◆ **What is expected**
All entries need to be written out again exactly, without their pictures.

◆ **The data**
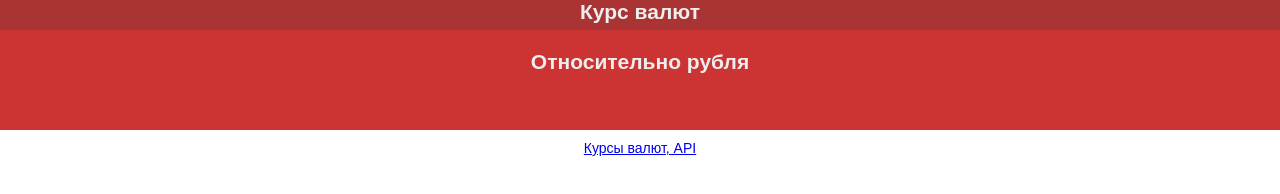
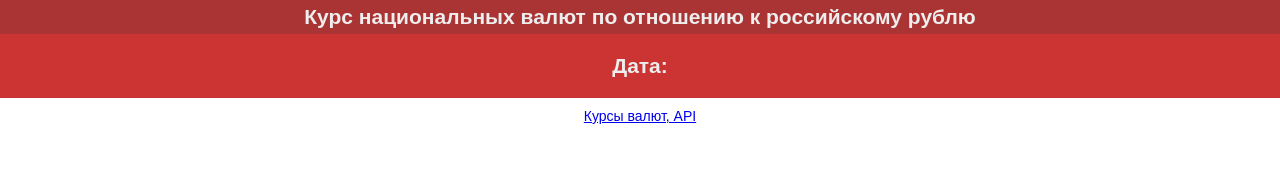
Before and after one commit to AlexanderMalkov15052021/rates, a plain HTML site: page index.html in a window 1280 px wide. Drawn offline with Linux system fonts and the light colour scheme.

Commit message:
manifest

```diff
--- a/css/index.css
+++ b/css/index.css
@@ -11,7 +11,7 @@ body {
 
 nav {
   width: 100%;
-  height: 30px;
+  padding: 5px;
   background: #aa3333;
   color: #eee;
   box-shadow: 20px 3px 9px rgb(0 0 0 / 30%);
@@ -20,7 +20,6 @@ nav {
 
 header {
   width: 100%;
-  height: 100px;
   background: #cc3333;
   color: #eee;
   margin-bottom: 10px;
@@ -31,6 +30,8 @@ header {
 footer {
   text-align: center;
 }
+
+a {}
 
 .container {
   max-width: 800px;
--- a/index.html
+++ b/index.html
@@ -8,16 +8,16 @@
     <meta name="theme-color" content="#3367D6">
     <title>Rates</title>
     <link rel="stylesheet" href="css/index.css">
-    <link rel="manifest" href="manifest.json">
+    <!-- <link rel="manifest" href="manifest.json"> -->
     <link rel="shortcut icon" href="images/salaryCalculation-64x64.png" type="image/x-icon">
     <script defer type="text/javascript" src="js/app.js"></script>
   </head>
   <body>
     <nav>
-      <h1>Курс валют</h1>
+      <h1>Курс национальных валют по отношению к российскому рублю</h1>
     </nav>
     <header>
-      <h2>Относительно рубля</h2>
+      <h2>Дата: </h2>
     </header>
     <div class="container">
       <div id="posts"></div>
--- a/js/app.js
+++ b/js/app.js
@@ -31,6 +31,7 @@ async function loadPosts(e) {
   }
 
   container.innerHTML = countriesItem.map(toCard).join('\n')
+  document.querySelector("header h2").innerHTML += data.Date;
 }
 
 function toCard(post) {
```
Also changed, not shown: 2 other files.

◆ **Finished exercise**
Before and after one commit to AlexanderMalkov15052021/rates, a plain HTML site: page index.html in a window 1280 px wide. Drawn offline with Linux system fonts and the light colour scheme.

Commit message:
manifest

```diff
--- a/css/index.css
+++ b/css/index.css
@@ -11,7 +11,7 @@ body {
 
 nav {
   width: 100%;
-  height: 30px;
+  padding: 5px;
   background: #aa3333;
   color: #eee;
   box-shadow: 20px 3px 9px rgb(0 0 0 / 30%);
@@ -20,7 +20,6 @@ nav {
 
 header {
   width: 100%;
-  height: 100px;
   background: #cc3333;
   color: #eee;
   margin-bottom: 10px;
@@ -31,6 +30,8 @@ header {
 footer {
   text-align: center;
 }
+
+a {}
 
 .container {
   max-width: 800px;
--- a/index.html
+++ b/index.html
@@ -8,16 +8,16 @@
     <meta name="theme-color" content="#3367D6">
     <title>Rates</title>
     <link rel="stylesheet" href="css/index.css">
-    <link rel="manifest" href="manifest.json">
+    <!-- <link rel="manifest" href="manifest.json"> -->
     <link rel="shortcut icon" href="images/salaryCalculation-64x64.png" type="image/x-icon">
     <script defer type="text/javascript" src="js/app.js"></script>
   </head>
   <body>
     <nav>
-      <h1>Курс валют</h1>
+      <h1>Курс национальных валют по отношению к российскому рублю</h1>
     </nav>
     <header>
-      <h2>Относительно рубля</h2>
+      <h2>Дата: </h2>
     </header>
     <div class="container">
       <div id="posts"></div>
--- a/js/app.js
+++ b/js/app.js
@@ -31,6 +31,7 @@ async function loadPosts(e) {
   }
 
   container.innerHTML = countriesItem.map(toCard).join('\n')
+  document.querySelector("header h2").innerHTML += data.Date;
 }
 
 function toCard(post) {
```
Also changed, not shown: 2 other files.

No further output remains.